**Goal of the exercise**
Show all lines from the listing below that contain "dart".
----- Dataset excerpts -----
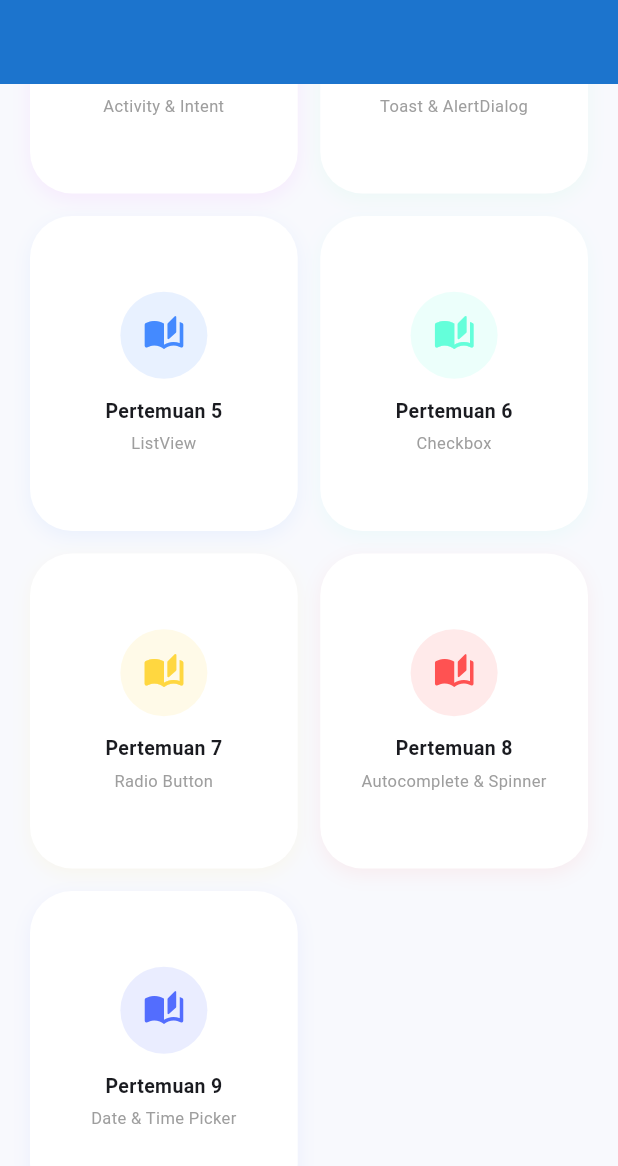
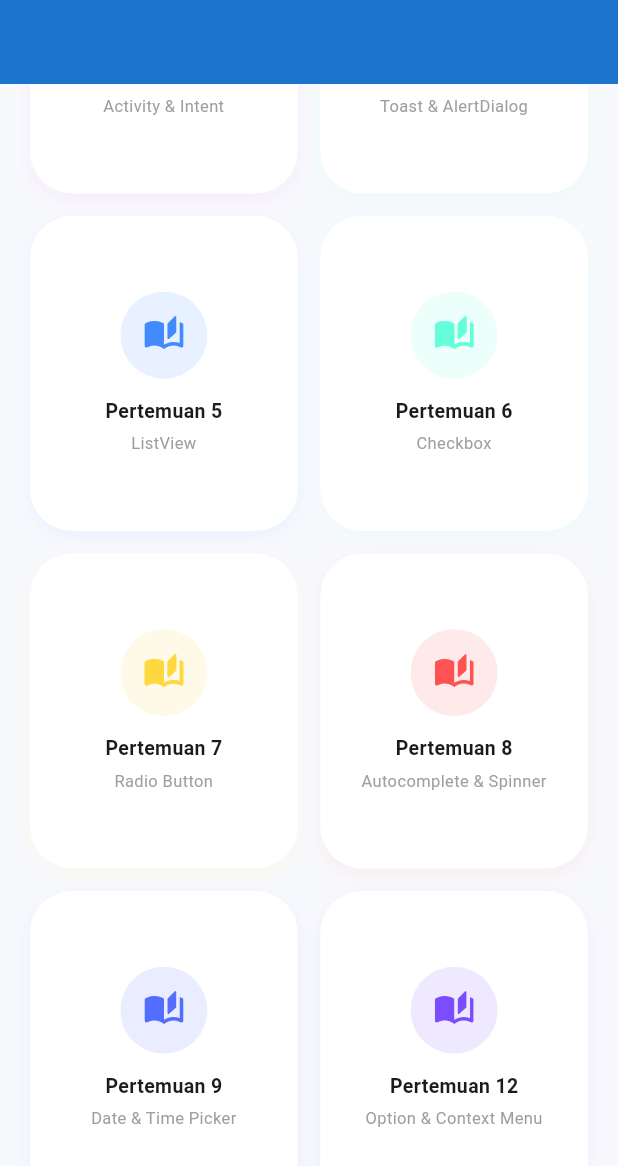
Before and after one commit to fauzanshafwan39-rgb/tugaspert4_mp, a Flutter app: the BerandaPage screen opened directly with empty values, scrolled down 536 dp, on a phone screen of 412 x 824 dp. Shown: the top 1166 px of the screen. Run offline on Flutter 3.47's test engine with Material 3 defaults, Android fonts, the phone set to English and light mode, and no system bars; our stand-ins replace fluttertoast, salomon_bottom_bar, shared_preferences; accounts and stored records are empty.

Commit message:
menambahkan produk

```diff
--- a/lib/page/beranda_page.dart
+++ b/lib/page/beranda_page.dart
@@ -3,7 +3,9 @@ import 'detail_materi_page.dart';
 import 'package:tugaspert4_mp/pertemuan/pertemuan6.dart';
 import 'package:tugaspert4_mp/pertemuan/pertemuan7.dart';
 import 'package:tugaspert4_mp/pertemuan/pertemuan8.dart';
-import 'package:tugaspert4_mp/pertemuan/pertemuan9.dart'; // Import Pertemuan 9 baru
+import 'package:tugaspert4_mp/pertemuan/pertemuan9.dart';
+// MENAMBAHKAN IMPORT HALAMAN PRODUCT PERTEMUAN 12
+import 'package:tugaspert4_mp/produk/list_product.dart';
 
 class BerandaPage extends StatefulWidget {
   final Function(Map<String, String>) onSave;
@@ -30,62 +32,19 @@ class _BerandaPageState extends State<BerandaPage> {
   final List<String> _categories = ['Semua', 'Teori', 'Praktikum', 'Tugas'];
   String _searchQuery = "";
 
-  // DATA MATERI UTAMA (Teks asli dipertahankan, ditambah Pertemuan 9)
+  // DATA MATERI UTAMA (Pertemuan 10 dilewati, langsung masuk Pertemuan 12)
   final List<Map<String, dynamic>> materi = [
-    {
-      "judul": "Pertemuan 1",
-      "sub": "Pengenalan Android",
-      "desc": "Mempelajari dasar-dasar Android Studio dan arsitektur mobile apps.",
-      "color": Colors.pinkAccent
-    },
-    {
-      "judul": "Pertemuan 2",
-      "sub": "Widget & Button",
-      "desc": "Eksperimen dengan berbagai widget UI seperti Row, Column, dan Button.",
-      "color": Colors.orangeAccent
-    },
-    {
-      "judul": "Pertemuan 3",
-      "sub": "Activity & Intent",
-      "desc": "Belajar cara berpindah halaman dan membawa data antar screen.",
-      "color": Colors.purpleAccent
-    },
-    {
-      "judul": "Pertemuan 4",
-      "sub": "Toast & AlertDialog",
-      "desc": "Implementasi notifikasi popup dan dialog konfirmasi user.",
-      "color": Colors.greenAccent
-    },
-    {
-      "judul": "Pertemuan 5",
-      "sub": "ListView",
-      "desc": "Menampilkan data dinamis dalam bentuk daftar yang bisa di-scroll.",
-      "color": Colors.blueAccent
-    },
-    {
-      "judul": "Pertemuan 6",
-      "sub": "Checkbox",
-      "desc": "Mengelola input pilihan ganda untuk form aplikasi.",
-      "color": Colors.tealAccent
-    },
-    {
-      "judul": "Pertemuan 7",
-      "sub": "Radio Button",
-      "desc": "Implementasi pilihan tunggal menggunakan widget Radio.",
-      "color": Colors.amberAccent
-    },
-    {
-      "judul": "Pertemuan 8",
-      "sub": "Autocomplete & Spinner",
-      "desc": "Implementasi input teks otomatis dan dropdown menu.",
-      "color": Colors.redAccent
-    },
-    {
-      "judul": "Pertemuan 9",
-      "sub": "Date & Time Picker",
-      "desc": "Implementasi pemilihan komponen penanggalan dan waktu sistem.",
-      "color": Colors.indigoAccent
-    },
+    {"judul": "Pertemuan 1", "sub": "Pengenalan Android", "desc": "Mempelajari dasar-dasar Android Studio.", "color": Colors.pinkAccent},
+    {"judul": "Pertemuan 2", "sub": "Widget & Button", "desc": "Eksperimen dengan berbagai widget UI.", "color": Colors.orangeAccent},
+    {"judul": "Pertemuan 3", "sub": "Activity & Intent", "desc": "Belajar cara berpindah halaman.", "color": Colors.purpleAccent},
+    {"judul": "Pertemuan 4", "sub": "Toast & AlertDialog", "desc": "Implementasi notifikasi popup.", "color": Colors.greenAccent},
+    {"judul": "Pertemuan 5", "sub": "ListView", "desc": "Menampilkan data dinamis berbentuk daftar.", "color": Colors.blueAccent},
+    {"judul": "Pertemuan 6", "sub": "Checkbox", "desc": "Mengelola input pilihan ganda untuk form.", "color": Colors.tealAccent},
+    {"judul": "Pertemuan 7", "sub": "Radio Button", "desc": "Implementasi pilihan tunggal menggunakan widget Radio.", "color": Colors.amberAccent},
+    {"judul": "Pertemuan 8", "sub": "Autocomplete & Spinner", "desc": "Implementasi input teks otomatis.", "color": Colors.redAccent},
+    {"judul": "Pertemuan 9", "sub": "Date & Time Picker", "desc": "Implementasi komponen penanggalan.", "color": Colors.indigoAccent},
+    // INTEGRASI DATA PERTEMUAN 12 KE GRID UTAMA
+    {"judul": "Pertemuan 12", "sub": "Option & Context Menu", "desc": "Latihan CRUD produk lokal dengan PopupMenuButton.", "color": Colors.deepPurpleAccent},
   ];
 
   @override
@@ -99,7 +58,7 @@ class _BerandaPageState extends State<BerandaPage> {
       backgroundColor: const Color(0xFFF8F9FD),
       body: CustomScrollView(
         slivers: [
-          // HEADER
+          // HEADER (SLIVER APP BAR)
           SliverAppBar(
             expandedHeight: 110.0,
             pinned: true,
@@ -131,7 +90,7 @@ class _BerandaPageState extends State<BerandaPage> {
             ),
           ),
 
-          // SEARCH BOX & SPINNER
+          // BOX PENCARIAN (AUTOCOMPLETE & DROPDOWN)
           SliverToBoxAdapter(
             child: Transform.translate(
               offset: const Offset(0, -25),
@@ -193,7 +152,7 @@ class _BerandaPageState extends State<BerandaPage> {
             ),
           ),
 
-          // GRID MODUL (BUBBLE STYLE)
+          // GRID KARTU MENU (BUBBLE STYLE)
           SliverPadding(
             padding: const EdgeInsets.fromLTRB(20, 0, 20, 20),
             sliver: SliverGrid(
@@ -257,6 +216,7 @@ class _BerandaPageState extends State<BerandaPage> {
     );
   }
 
+  // PENGATUR ALUR NAVIGASI KETIKA GRID DI-KLIK
   void _handleNavigation(BuildContext context, Map<String, dynamic> item) {
     if (item['judul'] == "Pertemuan 6") {
       Navigator.push(context, MaterialPageRoute(builder: (context) => const CheckboxPage()));
@@ -264,8 +224,12 @@ class _BerandaPageState extends State<BerandaPage> {
       Navigator.push(context, MaterialPageRoute(builder: (context) => const RadiobuttonPage()));
     } else if (item['judul'] == "Pertemuan 8") {
       Navigator.push(context, MaterialPageRoute(builder: (context) => const Pertemuan8Page()));
-    } else if (item['judul'] == "Pertemuan 9") { // Navigasi baru untuk Pertemuan 9
+    } else if (item['judul'] == "Pertemuan 9") {
       Navigator.push(context, MaterialPageRoute(builder: (context) => const Pertemuan9Page()));
+    }
+    // INTEGRASI NAVIGASI PERTEMUAN 12 KE LIST PRODUCT PAGE
+    else if (item['judul'] == "Pertemuan 12") {
+      Navigator.push(context, MaterialPageRoute(builder: (context) => const ListProductPage()));
     } else {
       Navigator.push(context, MaterialPageRoute(
         builder: (context) => DetailMateriPage(
```
Also changed, not shown: lib/model/Product.dart (added, +13 -0 lines), lib/produk/add_product.dart (added, +174 -0 lines), lib/produk/detail_product.dart (added, +77 -0 lines), lib/produk/list_product.dart (added, +142 -0 lines), lib/service/api_service.dart (added, +39 -0 lines).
-----
**Exercise solution**
--- a/lib/page/beranda_page.dart
+++ b/lib/page/beranda_page.dart
@@ -3,7 +3,9 @@ import 'detail_materi_page.dart';
 import 'package:tugaspert4_mp/pertemuan/pertemuan6.dart';
 import 'package:tugaspert4_mp/pertemuan/pertemuan7.dart';
 import 'package:tugaspert4_mp/pertemuan/pertemuan8.dart';
-import 'package:tugaspert4_mp/pertemuan/pertemuan9.dart'; // Import Pertemuan 9 baru
+import 'package:tugaspert4_mp/pertemuan/pertemuan9.dart';
+import 'package:tugaspert4_mp/produk/list_product.dart';
Also changed, not shown: lib/model/Product.dart (added, +13 -0 lines), lib/produk/add_product.dart (added, +174 -0 lines), lib/produk/detail_product.dart (added, +77 -0 lines), lib/produk/list_product.dart (added, +142 -0 lines), lib/service/api_service.dart (added, +39 -0 lines).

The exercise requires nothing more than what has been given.